TASK OBJECTIVE
Keep only the lines of the data below that contain "commit", and copy them.

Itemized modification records
((

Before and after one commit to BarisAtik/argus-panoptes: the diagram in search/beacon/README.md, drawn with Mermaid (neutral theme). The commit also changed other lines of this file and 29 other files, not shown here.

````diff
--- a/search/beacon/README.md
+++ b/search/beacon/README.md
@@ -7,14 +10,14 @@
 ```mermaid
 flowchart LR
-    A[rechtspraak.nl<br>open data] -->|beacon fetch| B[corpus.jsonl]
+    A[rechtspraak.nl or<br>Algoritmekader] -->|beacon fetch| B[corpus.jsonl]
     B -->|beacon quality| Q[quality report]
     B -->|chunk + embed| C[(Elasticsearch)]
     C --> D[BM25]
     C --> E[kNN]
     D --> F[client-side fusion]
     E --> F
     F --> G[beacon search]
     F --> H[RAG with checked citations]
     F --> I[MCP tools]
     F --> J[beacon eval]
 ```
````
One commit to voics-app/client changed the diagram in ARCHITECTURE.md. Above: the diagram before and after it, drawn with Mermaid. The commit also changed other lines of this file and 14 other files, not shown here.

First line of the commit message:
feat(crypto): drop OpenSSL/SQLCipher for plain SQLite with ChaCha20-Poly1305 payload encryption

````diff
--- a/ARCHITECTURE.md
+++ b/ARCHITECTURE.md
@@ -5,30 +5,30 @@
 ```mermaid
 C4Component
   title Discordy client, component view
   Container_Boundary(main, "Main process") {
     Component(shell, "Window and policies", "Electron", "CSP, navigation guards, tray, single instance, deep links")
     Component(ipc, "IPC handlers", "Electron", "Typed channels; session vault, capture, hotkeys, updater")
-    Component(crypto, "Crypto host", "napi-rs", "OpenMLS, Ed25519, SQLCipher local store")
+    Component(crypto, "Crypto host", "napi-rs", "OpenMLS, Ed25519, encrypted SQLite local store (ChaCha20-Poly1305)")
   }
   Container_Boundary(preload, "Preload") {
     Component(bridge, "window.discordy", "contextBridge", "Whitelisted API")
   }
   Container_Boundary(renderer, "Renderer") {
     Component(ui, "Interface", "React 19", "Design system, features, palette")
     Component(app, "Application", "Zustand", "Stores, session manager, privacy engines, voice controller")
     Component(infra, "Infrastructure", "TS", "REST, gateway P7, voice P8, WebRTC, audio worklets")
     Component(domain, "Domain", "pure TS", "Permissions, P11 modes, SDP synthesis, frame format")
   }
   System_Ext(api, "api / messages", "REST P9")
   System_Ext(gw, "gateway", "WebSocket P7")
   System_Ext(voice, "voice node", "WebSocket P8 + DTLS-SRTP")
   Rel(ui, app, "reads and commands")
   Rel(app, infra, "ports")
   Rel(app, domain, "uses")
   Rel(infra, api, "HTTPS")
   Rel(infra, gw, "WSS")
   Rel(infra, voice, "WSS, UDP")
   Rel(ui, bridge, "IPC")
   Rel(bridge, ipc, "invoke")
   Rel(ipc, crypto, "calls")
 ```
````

))

ANSWER BOX
Before and after one commit to BarisAtik/argus-panoptes: the diagram in search/beacon/README.md, drawn with Mermaid (neutral theme). The commit also changed other lines of this file and 29 other files, not shown here.
One commit to voics-app/client changed the diagram in ARCHITECTURE.md. Above: the diagram before and after it, drawn with Mermaid. The commit also changed other lines of this file and 14 other files, not shown here.
First line of the commit message:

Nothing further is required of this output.